We recommend to use the LibreRouter in the outside of the house and to use the shorter possible RF cables and if possible use the RF coaxial cables provided with the LibreRouter that are excelent quality LMR200. This cable loss is 0.5dB per meter at this frequency of operation. This is a simplification but each 6dB you loose you get half the coverage in distance from the LibreRouter. So a 12m LMR200 cable will halve the reach.

The external pluggable antennas of the LibreRouter are to connect to other LibreRouters. The internal antenna is to create a wifi zone (hotspot).

Can you tell us more on how do you want to use the LibreRouters?

I thought it was 3dB = half.

Extra antennae besides the internal 2.4 GHz and the two external 5 GHz antennae? Also, if you want gain coverage with 5 GHz, like @SAn says, those are used by default for mesh. You would have to replace LibreRouterOS / LibreMesh with OpenWrt in order to use the 5 GHz radios as access points. If you did so, I wonder whether 802.11r fast transitions would make sense to manage connections. I don’t know much about it.

Yes, 3dB of something = 0.5 ‘something’. Half the distance would be -3dB distance, but that was not my point.

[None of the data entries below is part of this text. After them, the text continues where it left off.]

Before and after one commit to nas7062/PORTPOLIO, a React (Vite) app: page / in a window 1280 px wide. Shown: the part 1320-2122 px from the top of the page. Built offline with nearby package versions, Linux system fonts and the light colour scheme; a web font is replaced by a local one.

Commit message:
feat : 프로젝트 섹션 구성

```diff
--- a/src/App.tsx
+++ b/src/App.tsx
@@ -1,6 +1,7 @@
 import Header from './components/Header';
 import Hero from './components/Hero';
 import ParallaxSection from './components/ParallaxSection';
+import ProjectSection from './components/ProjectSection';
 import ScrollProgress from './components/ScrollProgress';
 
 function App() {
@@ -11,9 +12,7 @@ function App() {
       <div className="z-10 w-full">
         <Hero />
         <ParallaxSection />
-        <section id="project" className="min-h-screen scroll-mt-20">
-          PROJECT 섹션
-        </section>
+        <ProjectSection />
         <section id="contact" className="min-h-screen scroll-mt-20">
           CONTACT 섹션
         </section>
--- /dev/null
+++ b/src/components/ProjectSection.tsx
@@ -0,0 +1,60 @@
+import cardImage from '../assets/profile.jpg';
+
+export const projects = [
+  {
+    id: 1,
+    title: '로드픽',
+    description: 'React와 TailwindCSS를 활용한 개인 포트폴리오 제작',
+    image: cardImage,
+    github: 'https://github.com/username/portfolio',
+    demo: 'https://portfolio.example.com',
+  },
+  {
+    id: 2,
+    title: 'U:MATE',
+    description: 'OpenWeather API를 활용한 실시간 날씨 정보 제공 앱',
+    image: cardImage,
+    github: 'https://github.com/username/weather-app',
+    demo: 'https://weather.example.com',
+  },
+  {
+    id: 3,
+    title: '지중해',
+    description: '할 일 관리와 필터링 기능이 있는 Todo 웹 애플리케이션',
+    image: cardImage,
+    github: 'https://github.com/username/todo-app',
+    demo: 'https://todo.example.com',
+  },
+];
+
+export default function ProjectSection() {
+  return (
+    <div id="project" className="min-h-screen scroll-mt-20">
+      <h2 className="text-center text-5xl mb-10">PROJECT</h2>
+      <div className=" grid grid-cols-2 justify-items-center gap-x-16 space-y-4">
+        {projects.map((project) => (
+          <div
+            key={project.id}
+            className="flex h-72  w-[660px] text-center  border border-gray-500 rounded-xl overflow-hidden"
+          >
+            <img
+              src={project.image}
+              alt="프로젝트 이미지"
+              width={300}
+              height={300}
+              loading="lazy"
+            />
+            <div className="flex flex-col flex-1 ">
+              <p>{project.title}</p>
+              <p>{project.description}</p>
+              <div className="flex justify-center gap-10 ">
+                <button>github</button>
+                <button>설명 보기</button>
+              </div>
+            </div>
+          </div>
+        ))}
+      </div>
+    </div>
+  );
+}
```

The free space path loss, the amount of signal power that is “lost” when you move away from a RF signal source, is 6dB each time you double the distance. This is beacause the equation has the squared distance in its denominator. The way I reason about it is with a sphere with its center in the signal source. If the signal is equally distributed in the surface of the sphere then when I increase the radious of the sphere then the signal per unit of area has to be reduced to equally cover all the sphere. And then as the area of the sphere increases with its radious squared then the signal has to be reduced in this proportion…I hope this idea helps, it asumes an ideal omnidirectional antenna that has a perfect spherical radiation pattern.

So if you have a 100m coverage and then you increase the power by 6dB then you would reach 200m instead of 100m.

ooooooooookay. Your example makes sense. But… if I use a directional antenna, then the signal is not dispersed over the surface of a sphere… but we could imagine the signal projected on a section of the surface of a sphere, and I guess it still changes over distance in a squared way. So, this means 3 dB only equals 0.5 if we talk about cables or lasers, since those things have the same surface area at both ends?

I guess I have more to study in terms of dBi used for gain, dBm used for power, and dB? used for signal intensity when we align antennas.

If I understand correctly:

- signal intensity of -60 dBi is twice as strong as -63 dBi, and maybe this yields higher throughput in Mbps?
- In a given installation, if Tx power of 20 dBm yields Rx signal of -60 dB at 1000 meters, then Tx power of 14 dBm (20-6=14) should yield Rx signal of -60 dB at 500 meters.

Yes, if it is not an omnidirectional antenna the same equation holds (but is not as easy to draw the picture in my head).

The dB definition depends on the magnitude referenced. If the dB refers to a power magnitude then 3dB is 2 (and -3dB is 0.5). When the dB refers to a non power (like voltage) then it is diffferent…so it is very easy to get confused (the wikipedia article that has more context).

When aligning antennas the value shuld be always a power (received power) so it should be in dBm (and less common in dBW / dBmW, etc). If it does not say the unit and only says dB it may be because of lazyness/oversight or because the receiver is not calibrated so the reference value is unknown so it can’t say -60dBm because it does not know exactly what 1mW is (so it only serves as a relative measure).

When we are refering to power in RF we can add and substract power gains and losses. So when you have a transmitter that has 1mW of power (0dBm) and then a power amplifier that doubles it power we say that it is a gain of 3dB. An antena expressed in dBi can added to this, and power losses in cables can be substracted, then free space path loss also can be expressed in power dB losses (and almost always is).

So to know exactly the power of the signal at a receiver you can do:

`rx_power [dBm] = txpower [dBm] - cable_losses [dB] + antenna 1 and 2 gain [dBi] - free space path loss [dB] - pointing loss [dB] - ... `

Yes, but I would talk about power and not intensity, so -60dBm is double power than -63dBm. Also 63dBi is an antenna that in its maximum radiation point has a gain (in power) that is the double of a 60dBi antenna. And you it may yield higher throughput in Mbps (not lower but not always higher).

Yes! (but I would say Rx signal of -60dBm, so referred to 1mW, and not -60dB as a loss without reference)